Additionally, the desire to make both fleet and personal vehicles more connected has led automotive software developers to lean on MQTT and LoRaWAN. Even if it’s not embedded in the vehicle’s hardware, MQTT could be used to send data to and from the little sensors that insurance companies ask you to place in your vehicle.

Window Security Sensor Example

Potential implementation of window security via MQTT
  1. When the window is opened or closed, a message is published to the MQTT broker. This message could be: JSON, String, XML, etc…
  2. A server on the backed subscribes to all updates within a specific topic in the broker. When new data is received via subscription, the server decides what to do next. For example, you would only want to sound an alarm if the window was opened after the security was enabled.
  3. The server publishes a message to the broker, this message contains the action for a subscriber of those actions to take.
  4. The same window sensor that published state previously is also subscribing to actions from the server. Depending on the action…
  5. Sound the alarm!!!!

Starting your car over Wifi Example

Potential implementation of starting car over WiFi with MQTT
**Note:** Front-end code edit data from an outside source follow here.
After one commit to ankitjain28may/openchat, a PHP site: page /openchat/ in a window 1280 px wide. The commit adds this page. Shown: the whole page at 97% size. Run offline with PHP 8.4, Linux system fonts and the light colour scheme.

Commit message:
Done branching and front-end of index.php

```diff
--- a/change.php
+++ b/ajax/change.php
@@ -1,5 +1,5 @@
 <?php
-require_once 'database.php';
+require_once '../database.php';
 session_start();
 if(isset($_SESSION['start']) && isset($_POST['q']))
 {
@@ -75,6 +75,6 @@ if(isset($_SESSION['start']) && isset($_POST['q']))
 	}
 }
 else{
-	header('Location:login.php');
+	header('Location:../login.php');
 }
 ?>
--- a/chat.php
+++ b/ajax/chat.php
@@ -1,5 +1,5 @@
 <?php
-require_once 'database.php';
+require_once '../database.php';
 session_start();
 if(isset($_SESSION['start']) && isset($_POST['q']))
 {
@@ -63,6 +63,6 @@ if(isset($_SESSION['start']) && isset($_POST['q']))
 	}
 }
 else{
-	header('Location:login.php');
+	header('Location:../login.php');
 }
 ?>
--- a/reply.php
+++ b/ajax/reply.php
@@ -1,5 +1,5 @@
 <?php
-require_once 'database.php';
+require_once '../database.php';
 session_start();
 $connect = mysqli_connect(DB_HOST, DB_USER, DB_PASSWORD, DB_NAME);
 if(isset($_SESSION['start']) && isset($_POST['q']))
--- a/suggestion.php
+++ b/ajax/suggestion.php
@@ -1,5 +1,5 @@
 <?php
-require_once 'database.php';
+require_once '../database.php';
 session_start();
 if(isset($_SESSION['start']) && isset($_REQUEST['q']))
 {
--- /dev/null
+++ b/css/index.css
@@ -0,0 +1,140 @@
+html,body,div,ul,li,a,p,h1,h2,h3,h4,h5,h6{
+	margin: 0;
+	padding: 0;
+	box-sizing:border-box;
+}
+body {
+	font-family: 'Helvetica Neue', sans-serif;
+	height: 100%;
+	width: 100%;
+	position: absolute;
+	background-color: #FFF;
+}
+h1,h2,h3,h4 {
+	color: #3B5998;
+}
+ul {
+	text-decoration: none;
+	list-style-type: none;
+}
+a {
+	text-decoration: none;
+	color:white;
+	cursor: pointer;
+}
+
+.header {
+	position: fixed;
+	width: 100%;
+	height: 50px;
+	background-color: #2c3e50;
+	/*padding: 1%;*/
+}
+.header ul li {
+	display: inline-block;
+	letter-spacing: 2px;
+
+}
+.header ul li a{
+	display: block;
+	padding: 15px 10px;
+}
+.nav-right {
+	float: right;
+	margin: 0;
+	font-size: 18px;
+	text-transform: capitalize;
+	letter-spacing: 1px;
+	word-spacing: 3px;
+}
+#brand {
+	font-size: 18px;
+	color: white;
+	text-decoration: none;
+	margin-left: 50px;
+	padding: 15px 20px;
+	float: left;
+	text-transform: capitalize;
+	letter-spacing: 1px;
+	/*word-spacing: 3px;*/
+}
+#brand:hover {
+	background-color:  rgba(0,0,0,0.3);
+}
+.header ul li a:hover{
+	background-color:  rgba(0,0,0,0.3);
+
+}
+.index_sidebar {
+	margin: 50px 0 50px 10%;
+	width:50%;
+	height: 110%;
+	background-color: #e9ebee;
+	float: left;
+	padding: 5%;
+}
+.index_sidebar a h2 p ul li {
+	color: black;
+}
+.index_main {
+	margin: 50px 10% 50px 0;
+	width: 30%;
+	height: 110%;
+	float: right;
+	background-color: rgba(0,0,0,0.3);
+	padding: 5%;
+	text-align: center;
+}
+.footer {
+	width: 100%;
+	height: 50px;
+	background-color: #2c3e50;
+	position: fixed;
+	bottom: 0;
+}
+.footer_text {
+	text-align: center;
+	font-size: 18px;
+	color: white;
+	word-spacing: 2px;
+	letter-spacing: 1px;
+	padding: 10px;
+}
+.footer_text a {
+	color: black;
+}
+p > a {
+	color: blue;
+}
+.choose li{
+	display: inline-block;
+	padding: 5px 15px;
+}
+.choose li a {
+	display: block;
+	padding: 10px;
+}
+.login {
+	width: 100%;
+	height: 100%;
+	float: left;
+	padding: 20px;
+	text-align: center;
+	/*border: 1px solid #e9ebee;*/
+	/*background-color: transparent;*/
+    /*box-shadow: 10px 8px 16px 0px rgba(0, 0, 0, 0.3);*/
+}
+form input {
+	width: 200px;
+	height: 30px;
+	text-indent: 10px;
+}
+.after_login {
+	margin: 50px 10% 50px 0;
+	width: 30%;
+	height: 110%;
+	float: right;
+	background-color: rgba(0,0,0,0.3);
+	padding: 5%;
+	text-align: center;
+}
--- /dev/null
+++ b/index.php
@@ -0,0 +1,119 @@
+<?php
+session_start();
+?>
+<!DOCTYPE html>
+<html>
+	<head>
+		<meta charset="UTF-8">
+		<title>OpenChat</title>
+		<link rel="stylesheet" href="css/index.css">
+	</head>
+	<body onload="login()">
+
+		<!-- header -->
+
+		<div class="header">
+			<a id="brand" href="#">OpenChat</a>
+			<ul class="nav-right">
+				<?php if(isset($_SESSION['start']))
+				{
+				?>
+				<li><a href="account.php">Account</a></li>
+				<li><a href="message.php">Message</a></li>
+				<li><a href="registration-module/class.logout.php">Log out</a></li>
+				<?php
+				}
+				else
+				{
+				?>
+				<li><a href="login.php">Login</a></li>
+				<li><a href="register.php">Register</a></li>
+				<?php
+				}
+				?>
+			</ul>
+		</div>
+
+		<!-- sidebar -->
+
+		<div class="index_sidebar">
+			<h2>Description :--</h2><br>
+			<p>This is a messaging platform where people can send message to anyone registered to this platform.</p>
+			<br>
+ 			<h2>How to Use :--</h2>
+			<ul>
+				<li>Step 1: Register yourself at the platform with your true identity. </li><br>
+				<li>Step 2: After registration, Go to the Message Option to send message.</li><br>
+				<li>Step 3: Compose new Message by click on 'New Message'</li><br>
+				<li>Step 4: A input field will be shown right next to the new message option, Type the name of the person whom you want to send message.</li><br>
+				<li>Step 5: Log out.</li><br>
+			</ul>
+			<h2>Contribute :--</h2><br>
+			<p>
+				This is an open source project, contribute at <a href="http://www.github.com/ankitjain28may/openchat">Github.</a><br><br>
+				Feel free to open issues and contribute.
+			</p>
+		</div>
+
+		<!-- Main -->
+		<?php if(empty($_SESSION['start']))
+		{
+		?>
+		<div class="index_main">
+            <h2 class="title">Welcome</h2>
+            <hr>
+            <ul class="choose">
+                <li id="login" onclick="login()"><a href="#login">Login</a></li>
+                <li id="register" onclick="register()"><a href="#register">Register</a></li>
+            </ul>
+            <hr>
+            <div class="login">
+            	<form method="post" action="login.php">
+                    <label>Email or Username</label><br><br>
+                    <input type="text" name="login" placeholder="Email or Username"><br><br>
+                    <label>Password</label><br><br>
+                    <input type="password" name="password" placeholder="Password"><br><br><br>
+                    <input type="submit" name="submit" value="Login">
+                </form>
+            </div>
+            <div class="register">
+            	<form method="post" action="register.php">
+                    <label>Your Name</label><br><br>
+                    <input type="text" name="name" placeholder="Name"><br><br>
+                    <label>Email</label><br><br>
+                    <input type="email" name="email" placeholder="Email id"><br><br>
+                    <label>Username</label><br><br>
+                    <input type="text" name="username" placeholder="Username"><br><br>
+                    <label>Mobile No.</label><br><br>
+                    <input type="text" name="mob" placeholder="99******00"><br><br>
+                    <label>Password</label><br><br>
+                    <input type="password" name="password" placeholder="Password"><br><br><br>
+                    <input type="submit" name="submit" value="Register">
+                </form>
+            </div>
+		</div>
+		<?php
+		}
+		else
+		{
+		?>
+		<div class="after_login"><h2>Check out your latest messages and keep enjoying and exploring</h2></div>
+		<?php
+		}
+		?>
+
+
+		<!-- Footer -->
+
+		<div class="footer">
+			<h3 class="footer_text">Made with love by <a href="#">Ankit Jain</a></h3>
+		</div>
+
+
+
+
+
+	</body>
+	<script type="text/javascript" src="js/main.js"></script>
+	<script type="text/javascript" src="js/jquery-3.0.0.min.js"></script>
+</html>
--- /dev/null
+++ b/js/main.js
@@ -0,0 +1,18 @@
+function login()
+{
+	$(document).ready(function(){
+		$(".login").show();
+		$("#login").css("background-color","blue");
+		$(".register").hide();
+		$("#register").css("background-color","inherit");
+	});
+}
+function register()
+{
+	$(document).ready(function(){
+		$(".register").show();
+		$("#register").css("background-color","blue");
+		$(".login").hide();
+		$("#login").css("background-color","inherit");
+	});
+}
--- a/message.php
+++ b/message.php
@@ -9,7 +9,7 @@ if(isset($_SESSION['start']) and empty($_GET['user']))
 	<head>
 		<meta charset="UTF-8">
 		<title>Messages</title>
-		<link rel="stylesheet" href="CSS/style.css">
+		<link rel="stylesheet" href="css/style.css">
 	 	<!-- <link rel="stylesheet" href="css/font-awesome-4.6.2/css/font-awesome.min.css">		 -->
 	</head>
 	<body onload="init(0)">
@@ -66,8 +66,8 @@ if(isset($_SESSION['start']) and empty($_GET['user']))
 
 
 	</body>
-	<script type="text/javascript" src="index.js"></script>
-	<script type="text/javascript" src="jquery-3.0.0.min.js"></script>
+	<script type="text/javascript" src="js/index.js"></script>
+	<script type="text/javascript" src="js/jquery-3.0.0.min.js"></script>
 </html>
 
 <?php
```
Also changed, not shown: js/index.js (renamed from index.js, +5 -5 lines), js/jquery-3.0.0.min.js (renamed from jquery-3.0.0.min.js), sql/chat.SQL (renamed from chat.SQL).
Next, consider a vehicle such as a 2019 Subaru Forester, which allows you to start the vehicle using the “MySubaru” mobile application. You will notice that 100% of the vehicles which allow remote start via mobile app have a common feature: mobile hotspot; that’s no coincidence. 

A likely implementation of starting your Forester via MySubaru would likely mean:

  1. The user sends an HTTP Request to the MySubaru server, asking to start the vehicle. As a result, the user sees a spinning circle in the app.
  2. Assuming the user can make the request, the server publishes a message to an MQTT broker that instructs a subscriber to do some action. In this case “start”.
  3. Because the Forester is connected via a mobile hotspot, it is connected to the MQTT broker and subscribing to Actions from the server.
  4. Once the Subaru starts, it would publish a message to the broker, confirming that the action was completed.
  5. The MySubaru server is subscribing to a topic on the broker which vehicles will send their status.
  6. Finally, the spinner circle goes away as the result of the original HTTP Request in #1 is completed.

Next Steps with MQTT…

As you explore further into MQTT there are more advanced implementation details you will come across a few more topics: QoS, Security, and Retained Messages.

As each of these require their own deep dive to fully understand, they are out of the scope of this post. Check back soon for related posts that dig into each of these in detail.

To see an example of a temperature sensor that acts as an MQTT client to publish data that is subscribed by other systems, check out the source on Github and our detailed explanation of you can use the ESP32 & DHT11.